1. PCE Index
This read on inflation is at 7:30 am CT on Monday. This is our number one event this week because it can ultimately lay the groundwork for what the Federal Reserve communicates at its policy meeting on Wednesday. Though there is less than a 5% chance the Fed will hike, a very strong read will surely spark speculation. PCE is the Fed’s preferred inflation indicator and the only guarantee is that a stronger or weaker read will encourage volatility in everything from the dollar and Treasuries to commodities as traders try to front-run the Fed. A better read is supposed to strengthen the dollar and weaken the Treasury complex while a weaker read will do the opposite.
2. Fed Meeting
The Fed begins its two-day policy meeting on Tuesday and concludes Wednesday at 1:00 pm CT with a policy decision and statement. Fed Chairwoman Janet Yellen is still at the helm and will remain there through February 3rd. Her successor, Jerome Powell was confirmed by the Senate last week. There is no press conference after this meeting and right now there is less than a 5% chance that the Fed will hike. As mentioned above, Monday’s PCE Index read should play a critical role in the Fed’s policy verbiage. The Dollar Index has already lost more than 3% this year while the S&P has gained more than 7%.
The missing piece is inflation which essentially encouraged a dovish hike in December where two members dissented for the first time. The Fed is expected to hike rates at their meeting in March but makes no mistake, the case could easily be made for action on Wednesday. With the euro at the highest level since December 2014. The ECB expressed concern at their meeting Thursday that a rising currency could slow growth and inflation in the region. The dollar is now the most oversold on the weekly since November 2007. Furthermore, traders expanded the already record long position in the euro by 25% in the week ending January 23. We have written about this currency move and have consistently expressed a long-term bearish bias in the dollar and a long-term bullish bias in the euro. This has not changed for the long-term. However, considering the aforementioned facts, a hawkish surprise which would strengthen the Dollar, could be in the cards.
3. Nonfarm Payroll
January employment data is due out Friday at 7:30 am CT. While inflation remains the key laggard in this recovery, wage growth is also mentioned in that argument. The headline read is job growth (expected +184,000) and unemployment rate (U3 at 4.1%) but as the economy heads closer to full employment, Average hourly earnings and the U6 unemployment rate (includes part-time workers at 8.1%) becomes more and more important. We will be watching these number very closely and while an argument can be made for traction in wage growth in three out of the last four months, the U6 unemployment rate has risen for two months in a row. The week opens with inflation which leads into the Fed meeting, but Nonfarm Payroll will bring the grand finale.

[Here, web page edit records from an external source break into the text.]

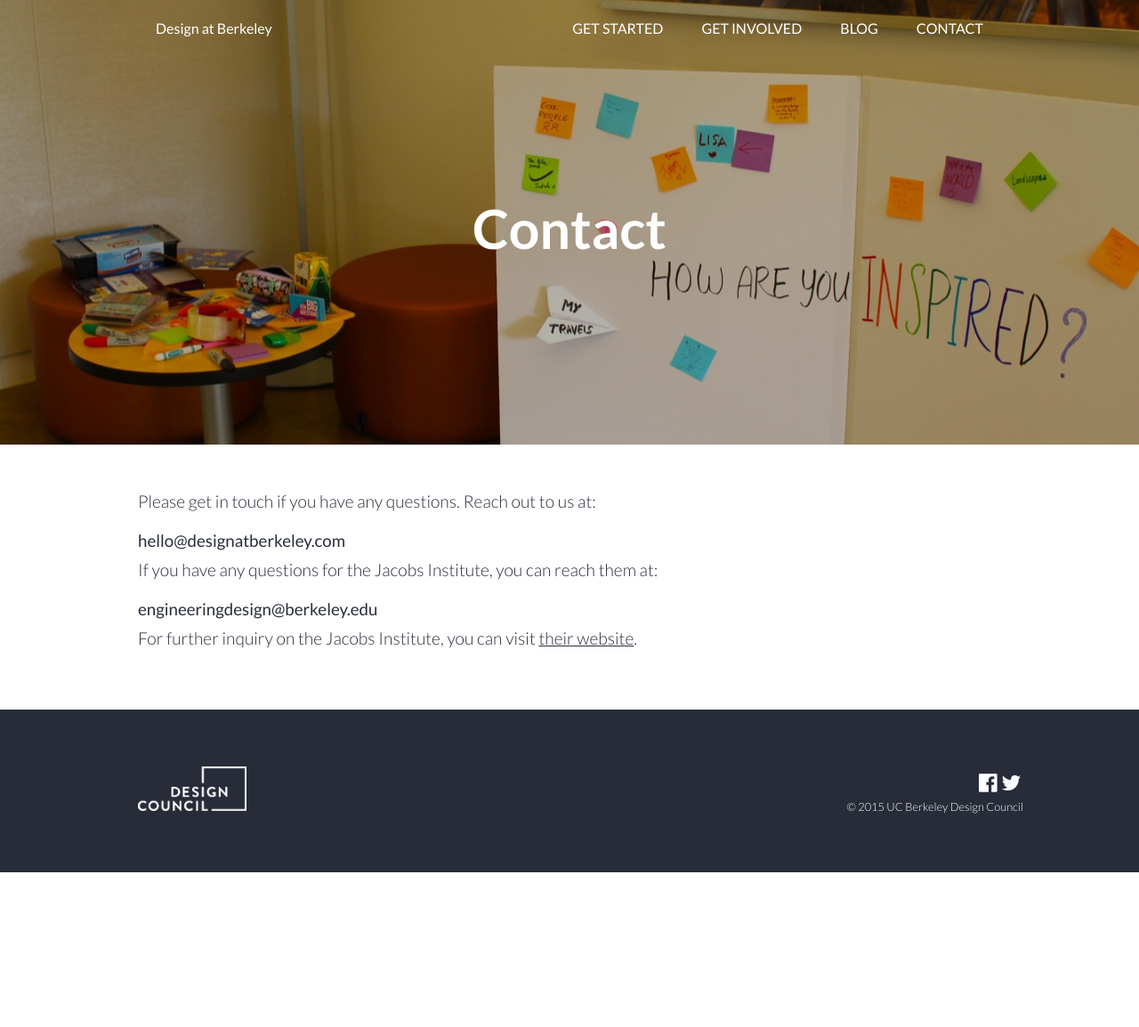
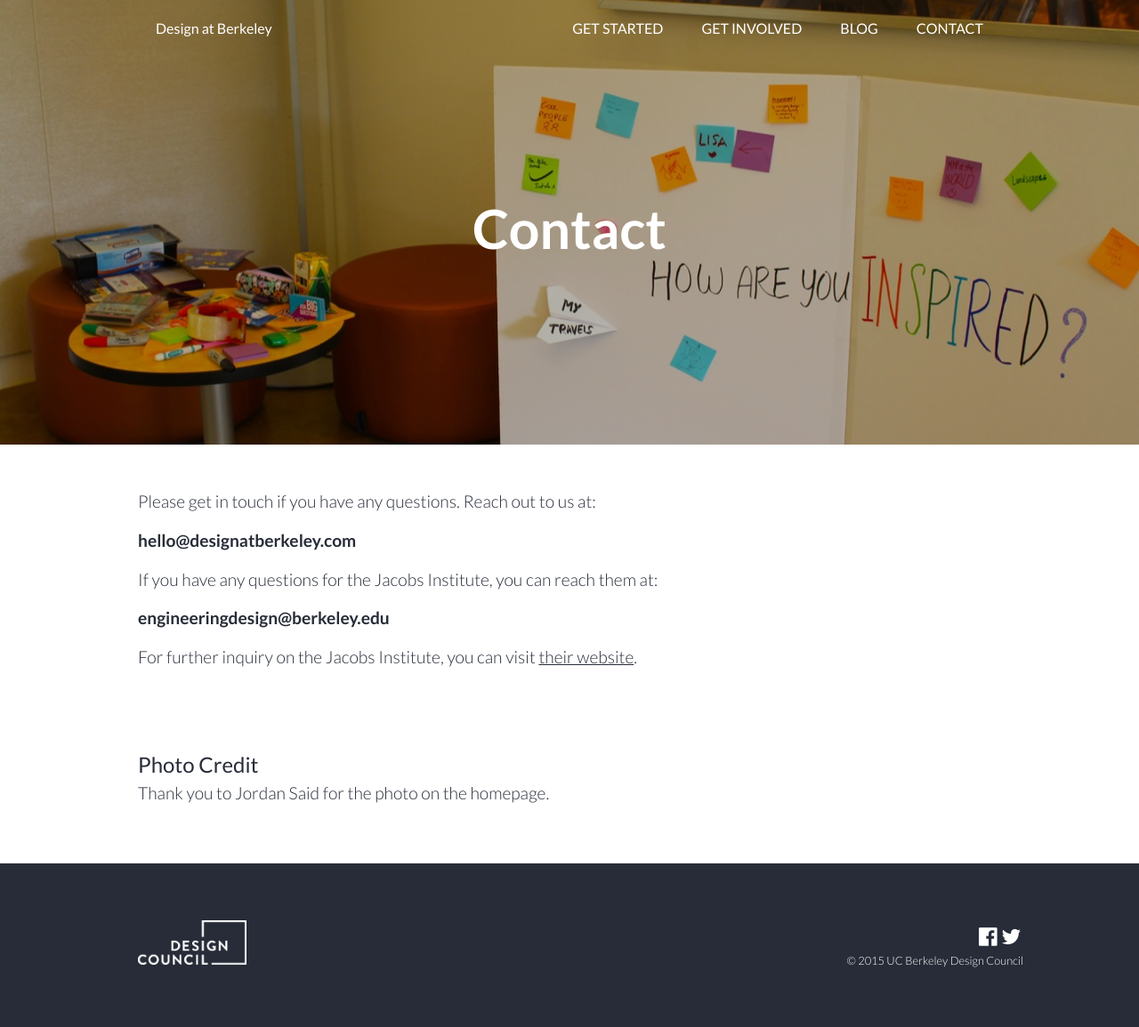
Before and after one commit to alexsg/designatberkeley, a Jekyll site: the page built from contact.md, in a window 1280 px wide. Shown: the whole page at 89% size. Built offline with Jekyll 4.4.1, drawn with Linux system fonts in a browser that asks for light colours; nearby versions of some CDN libraries; before the commit the page ends 981 px from its top, so only the background shows below that.

Commit message:
updated contact page and added photo credit

```diff
--- a/contact.md
+++ b/contact.md
@@ -7,10 +7,15 @@ published: true
 
 Please get in touch if you have any questions. Reach out to us at:
 
-###hello@designatberkeley.com
+**hello@designatberkeley.com**
 
 If you have any questions for the Jacobs Institute, you can reach them at:
 
-###engineeringdesign@berkeley.edu
+**engineeringdesign@berkeley.edu**
 
 For further inquiry on the Jacobs Institute, you can visit [their website](http://engineeringdesign.berkeley.edu/).
+
+<br /><br />
+
+####Photo Credit
+Thank you to Jordan Said for the photo on the homepage.
```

4. The S&P: Trump State of the Union, Fed and Earnings
Tuesday evening President Trump will give his first State of the Union address to Congress as sitting President. Last year he addressed Congress on the evening of February 28th and a calm and collected tone helped send the S&P up more than 1.5% that evening to a high of 2,401. Though the S&P is up about 20% since that day, the market did not close out above 2401 until May 24. In fact, that March 1 session high actually brought the deepest correction we have seen since the election, 3.5%. With the Fed meeting on Wednesday, it is a proven fact that the S&P tends to trade higher on Tuesdays and early in Wednesday’s session in what is known as the Fed Drift. Lastly, this is a tumultuous week for earnings with Facebook due out Tuesday after the bell and Apple, Alphabet and Amazon all due out Thursday after the bell. We have been unwaveringly bullish in the S&P (other than the last week of the year). However, if there were ever a time to see a short-term top in this run, a time in which all the buyers have finally bought, it is through this news this week.
5. Growth, Inflation and Manufacturing Worldwide
This is a huge week domestically, but we must not overlook data from the rest of the world. Last week the ECB left policy unchanged and expressed a concern that the rise in the Euro would slow growth and inflation. The Euro barely traded below 1.20 for a cup of coffee in the month of January. On Thursday it traded to 1.25765, the highest level since December 2014 before retreating through Friday. The Eurozone has GDP data Tuesday, CPI Wednesday and Manufacturing Thursday. Tuesday night is key for the far east with CPI data from Australia and Manufacturing PMI out of China. The Aussie Dollar extended gains on Friday to the highest level since May 2015 but closed just below its September 2017 high. These reads on Tuesday night as well as the private Caixin Chinese Manufacturing read Wednesday and Aussie PPI Thursday will play a key role in the Aussie Dollar trade.